Male arm.

male

Another printed part that can be used to adjust the total distance of the arms. A bolt locks it to the female arm and allows adjustment.

The leap holder.

holder

The fourth and final printed part. This hold the leap motion sensor which will be pointing at the hand and providing constant hand and finger tracking. It also has some holes for wires and needs two bolts to attach to the arm.

Leap Motion

 

Another miracle in a small package. You can find them second hand online now for $25. It has fairly mature drivers and a SDK for use with games. By mounting it to the wrist we can over come it’s problems with range and free it from the desk. The leap gives a better experience than putting on sweaty gloves for a fraction of the price. It also has zero moving parts, so there is nothing to break.

Ping Pong Ball

This is attached to the end of the leap holder and has a hole inside it. Illuminated from the inside it gives a cheap way to give us positional information. 25c

LED and wires.

This gives the eleventh and last component something to look at in the darkness. <$1.

PS3 Camera (or equivalent).

The camera tells the PC where your arm is in space, just like the Sony Move works. We can use open source software to track it quite easily and if we use an IR filter and Infrared LED inside the ball we can cut a lot of the tracking processing. Available on ebay for $5.

 

3D Printing Alternatives:

If you don’t have access to a 3D printer you could always make a leap holder from some wood, or even better use friendly plastic. You melt the pellets in boiling water and mould them into shape, this stuff is perfect to make a project like this and it’s very cheap (and reusable).
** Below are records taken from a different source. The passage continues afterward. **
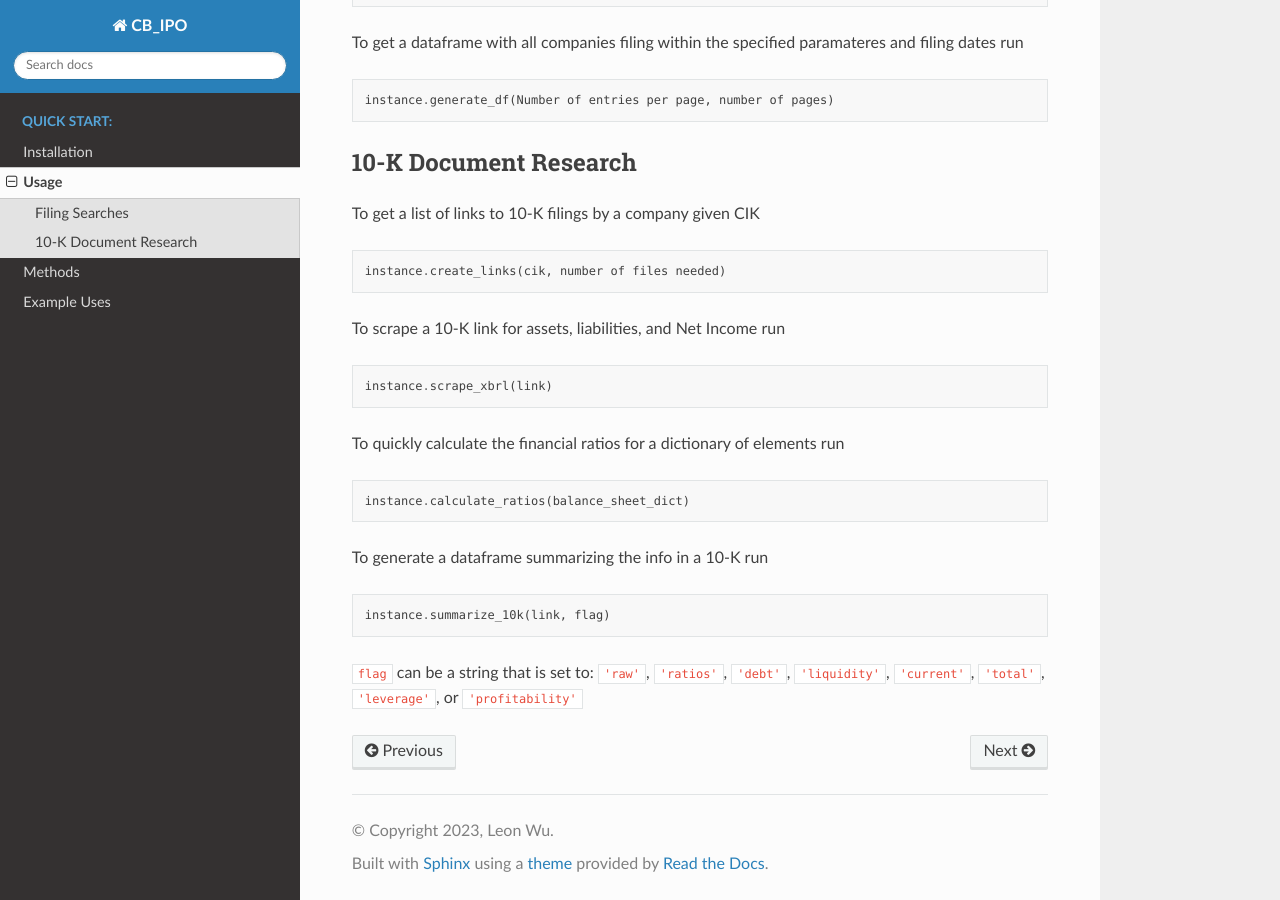
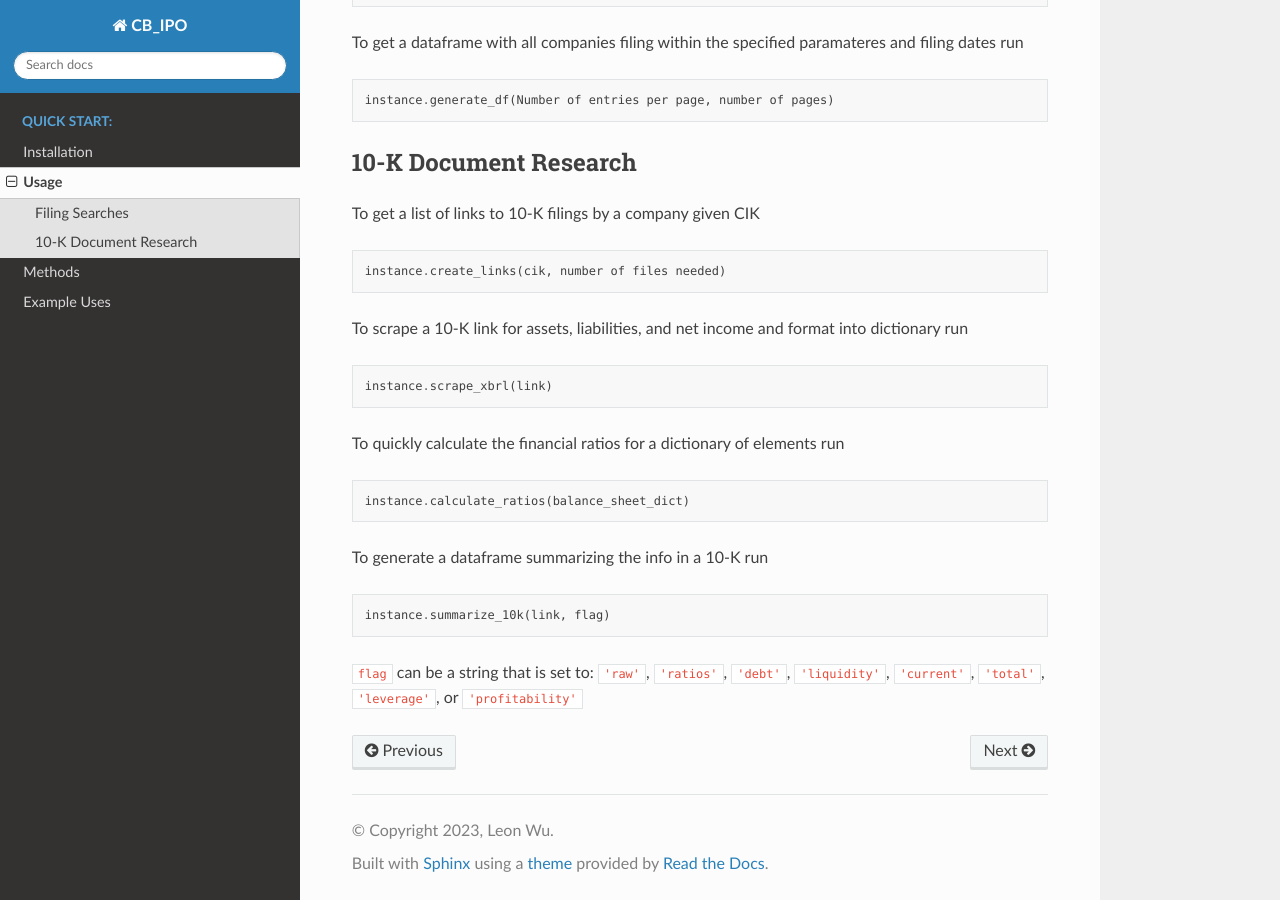
Before and after one commit to llw2128/CB_IPO, a Sphinx documentation site: the page built from docs/usage.rst, in a window 1280 px wide and 900 px high, scrolled down 529 px. Built offline with Sphinx 7.4.7 and the Read the Docs theme 2.0.0, drawn with Linux system fonts in a browser that asks for light colours.

```diff
--- a/docs/usage.rst
+++ b/docs/usage.rst
@@ -37,7 +37,7 @@ To get a list of links to 10-K filings by a company given CIK
     instance.create_links(cik, number of files needed)
 
 
-To scrape a 10-K link for assets, liabilities, and Net Income run
+To scrape a 10-K link for assets, liabilities, and net income and format into dictionary run
 ::
 
     instance.scrape_xbrl(link)
```
Also changed, not shown: README.md (+2 -2 lines), 1 other file.
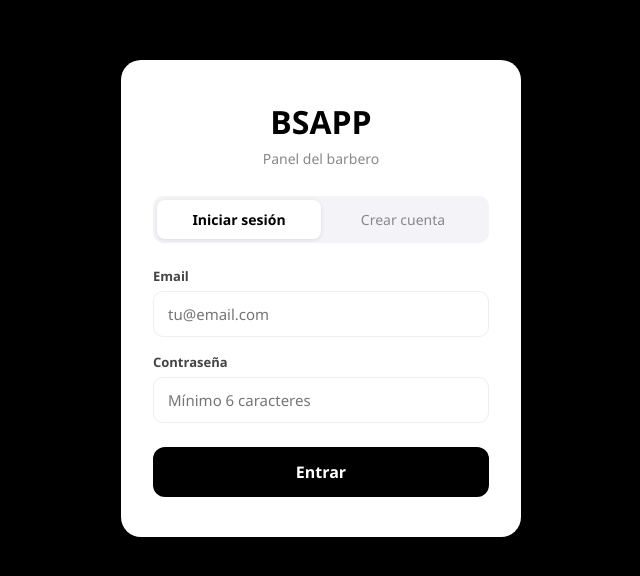
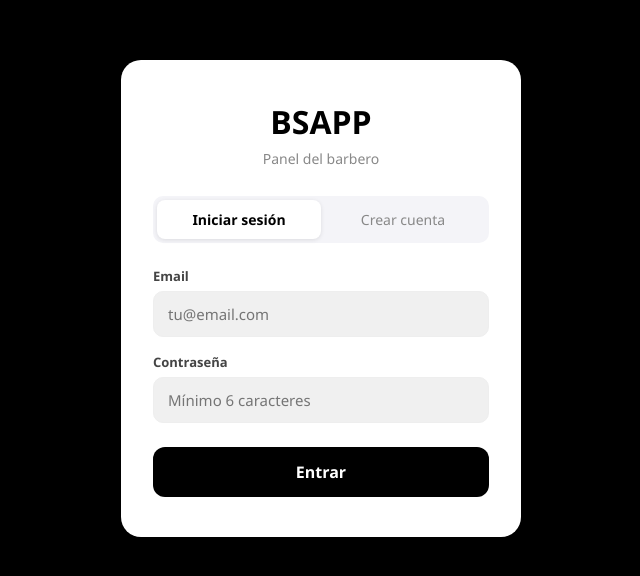
Before and after one commit to juaangimenezzz/bsapp, a React (Create React App) app: page /admin in a window 1280 px wide. Shown: the part 102-678 px from the top of the page, without its empty margins (319-959 px from the left). Built offline with nearby package versions, Linux system fonts and the light colour scheme.

Commit message:
Input login gris

```diff
--- a/src/Login.css
+++ b/src/Login.css
@@ -81,6 +81,7 @@
   font-size: 15px;
   outline: none;
   color: #1a1a1a;
+  background: #f0f0f0;
 }
 
 .campo-login input:focus {
```
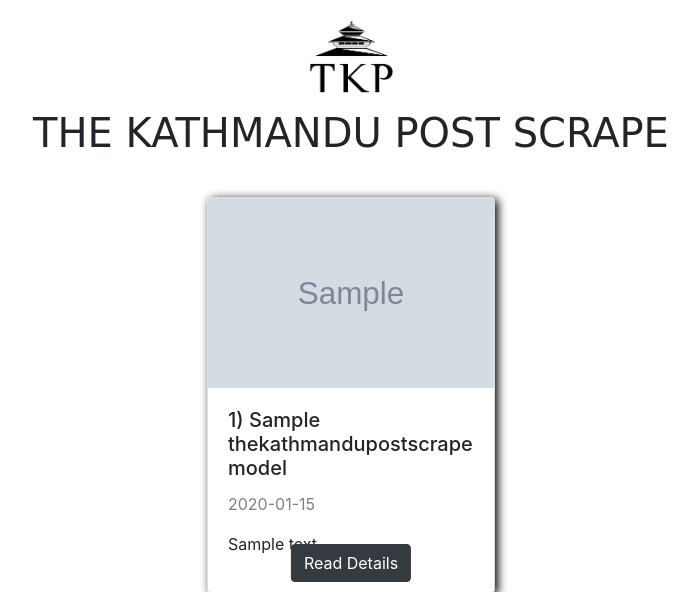
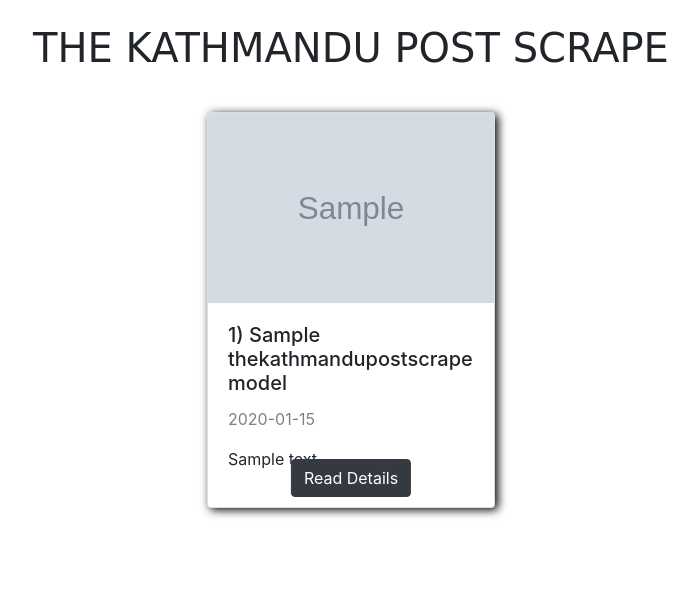
Before and after one commit to niraj-khatiwada/The-Kathmandu-Post-Scrape, a Django app: template The_Kathmandu_Post_Scrape/templates/homepage.html in a window 1280 px wide. Shown: the top 592 px of the page, without its empty margins (289-987 px from the left). Run offline with Django 3.2, Linux system fonts and the light colour scheme; the template is opened without the code that fills it: values that come from a table or form of the project are taken from there, others are empty; tables that the repository leaves empty hold one stand-in row (values such as "Sample post"); grey boxes marked "Sample" are stand-in pictures; some libraries are stand-ins or nearby versions; some web fonts are replaced.

Commit message:
Refactored

```diff
--- a/The_Kathmandu_Post_Scrape/templates/homepage.html
+++ b/The_Kathmandu_Post_Scrape/templates/homepage.html
@@ -22,9 +22,7 @@
   </head>
   <body>
     <br />
-    <div class="title_img">
-      <img src="{% static 'Images/tkp.png' %}" alt=".img" />
-    </div>
+    <div class="title_img"></div>
     <h1 class="Title">The Kathmandu Post Scrape</h1>
     <!-- Crawl Error Message -->
     {% if messages %}
```
Also changed, not shown: The_Kathmandu_Post_Scrape/gitImages/scrape.PNG.
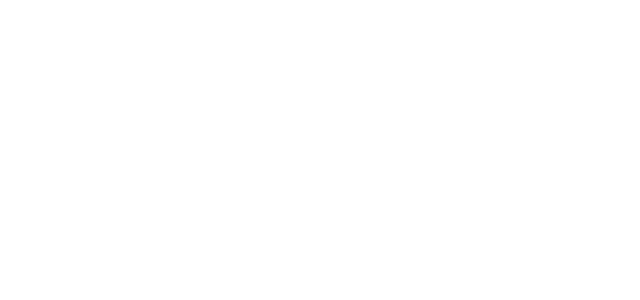
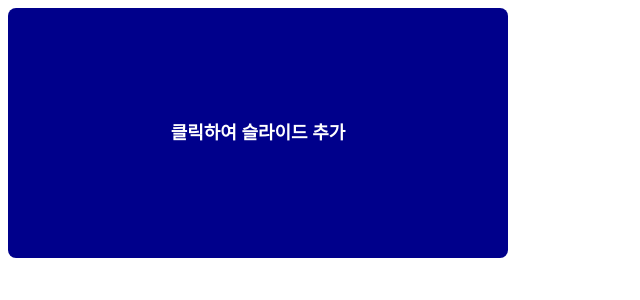
Before and after one commit to kdaon07/React_p, a React (Vite) app in the folder ALOG/: page / in a window 1280 px wide. Shown: the top 300 px of the page, without its empty margins (0-640 px from the left). Built offline with nearby package versions, Linux system fonts and the light colour scheme.

Commit message:
img upload

```diff
--- a/ALOG/src/App.jsx
+++ b/ALOG/src/App.jsx
@@ -1,13 +1,27 @@
 import { useState } from 'react'
-import 'style.css'
+import './style.css'
 
 function App() {
-  const [count, setCount] = useState(0)
+  const [imgSrc, setimgSrc] = useState('');
+
+  const preview = (file) => {
+    const read = new FileReader();
+    read.readAsDataURL(file);
+    return new Promise((resolve) => {
+      read.onload = () => {
+        setimgSrc(read.result);
+        resolve();
+      };
+    });
+  };
 
   return (
     <>
       <label>
-        <input type='file' style={{ display: 'none' }}></input>
+        <>
+          {imgSrc=='' ? <div className='upload'>클릭하여 슬라이드 추가</div> : <img src={imgSrc} className='upload' alt='preview-img' />}
+        </>
+          <input accept='.png, .jepg, .jpg' type='file' style={{ display: 'none' }} onChange={(e) => preview(e.target.files[0])}></input>
       </label>
     </>
   )
--- a/ALOG/src/style.css
+++ b/ALOG/src/style.css
@@ -1,5 +1,12 @@
+
 .upload {
-    width: 300px;
-    height: 200px;
+    width: 500px;
+    height: 250px;
     background-color: darkblue;
+    color: white;
+    font-weight: bold;
+    text-align: center;
+    line-height: 250px;
+    font-size: large;
+    border-radius: 8px;
 }
```
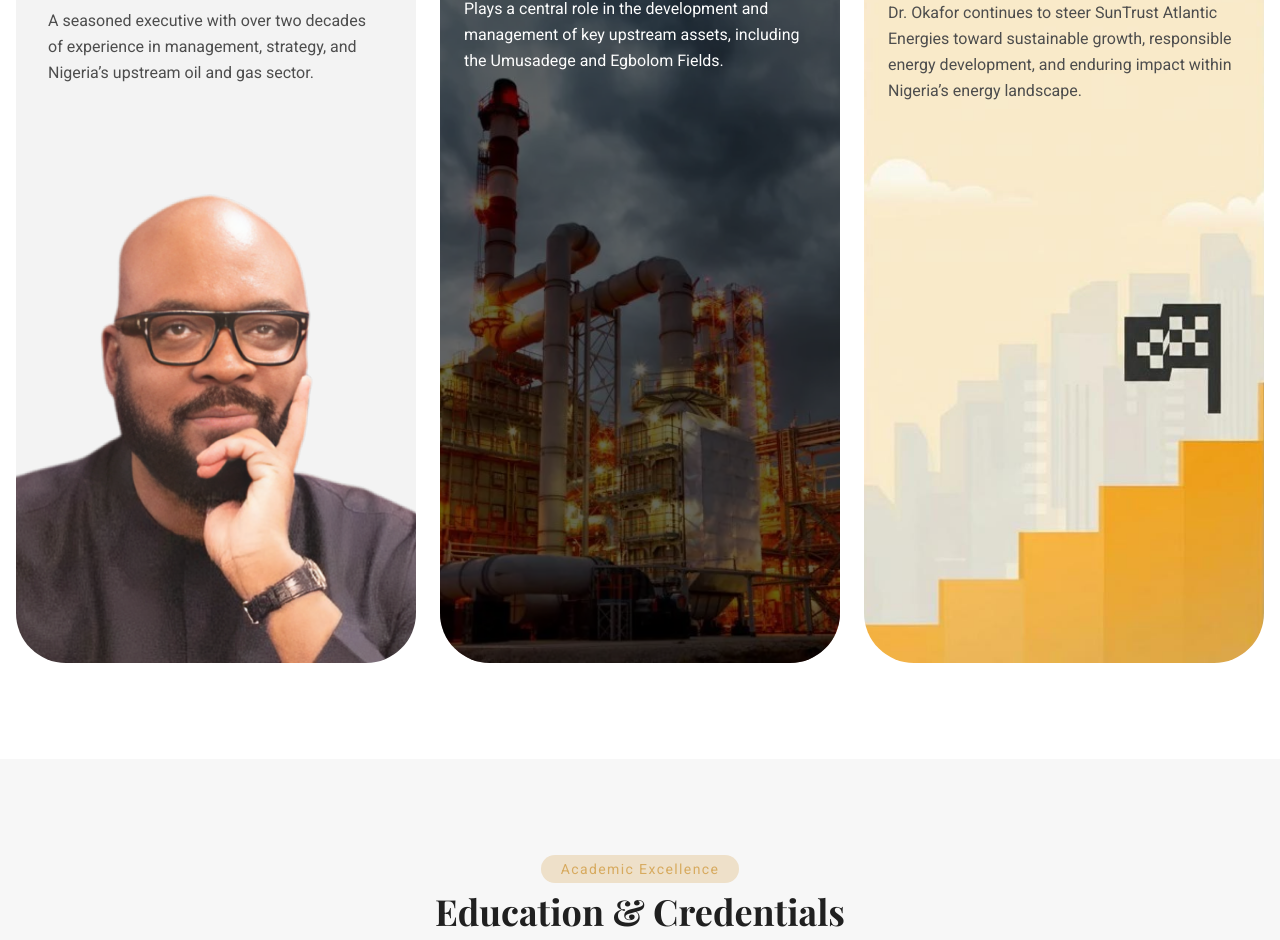
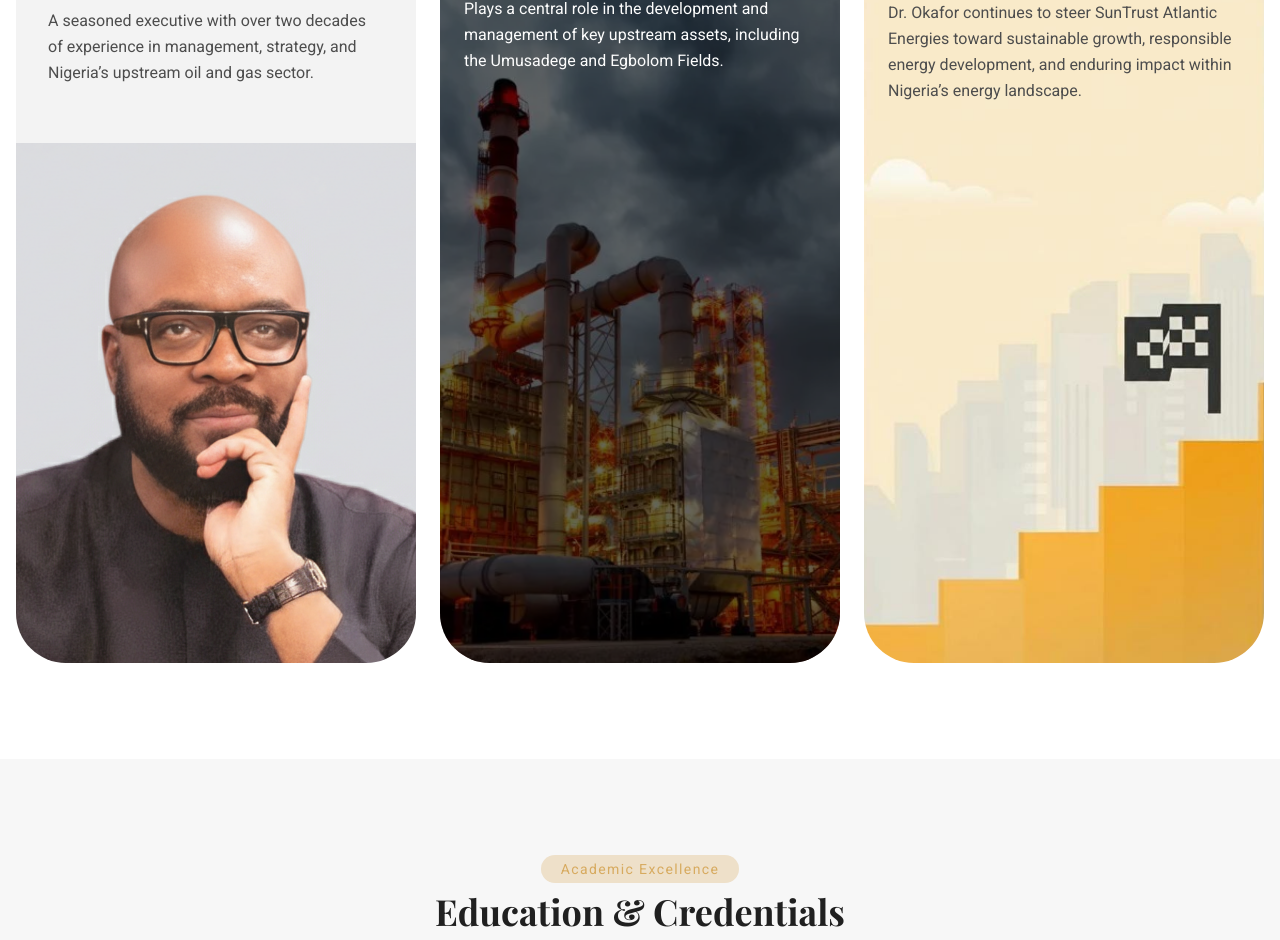
Before and after one commit to apreezofficial/Dr-Ugo-website, a Next.js app: page / in a window 1280 px wide. Shown: the part 5064-6004 px from the top of the page. Built offline with nearby package versions, Linux system fonts and the light colour scheme; a web font is replaced by a local one.

Commit message:
Change image source in LeadershipCareer component
Updated the image source for the leadership portrait.

```diff
--- a/app/components/LeadershipCareer.tsx
+++ b/app/components/LeadershipCareer.tsx
@@ -143,7 +143,7 @@ const LeadershipCareer: React.FC<LeadershipCareerProps> = ({ id }) => {
 
             <div className="absolute bottom-0 left-0 w-full h-[520px]">
               <Image
-                src="/Dr-Ugo-QS-upscale.png"
+                src="/Dr-ugoQS.png"
                 alt="Leadership portrait"
                 fill
                 className="object-cover opacity-90"
```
Bill of Materials

  1. Printed Cuff
  2. Printed female arm
  3. Printed male arm
  4. Printed Leap Holder
  5. Arduino $3 (new)
  6. MPU-9150 $8 (new)
  7. Wii Nunchuck $3 (new)
  8. Leap Motion $25 (second hand)
  9. PS3 Eye camera $5 (second hand)
  10. Ping Pong ball 25c
  11. LED + 40cm wire + 10 oh resistor $1
  12. 5 bolts and washers ~$1
  13. Extra cuff buttons 25c each (optional)
  14. Wii nunchuck adapter $1 (optional)
  15. Cuff Velcro $1 (optional)
  16. Cuff comfort foam $1 (optional)
  17. Short pieces of wire to connect the MPU and arduino
  18. USB lead for arduino (on hand)
  19. 5 meter USB3.0 extender for the Leap Motion $7
  20. 5v motor for cuff vibration $1 (optional)

Total : $46.25

or $58 with optional extras.

notes : The Cuff is ideally printed using Nylon since this is more flexible than ABS or PLA and should last longer. The leap can be position to be facing the palm or the back of the hand, although the latter, while more convenient, might be less accurate. It’s also possible that if an optimal position can be found we can reduce the required printed parts to a complete arm and cuff, removing the need for the bolts, and improving the appearance. A USB 2.0 lead can be used for the Leap Motion but this lowers the data speed and may affect accuracy.

 Software

This is a work in progress… but we can break it down into 4 distinct areas, all of which have open source software available.

Finger Tracking : Sign up with Leap here for their SDK

Position Tracking : Choose from two open computer vision projects, SimpleCV or OpenCV

Rotation Tracking : It’s a work in progress over at Arduino

Nunchuck libraries : Tim Teatros or check the arduino Site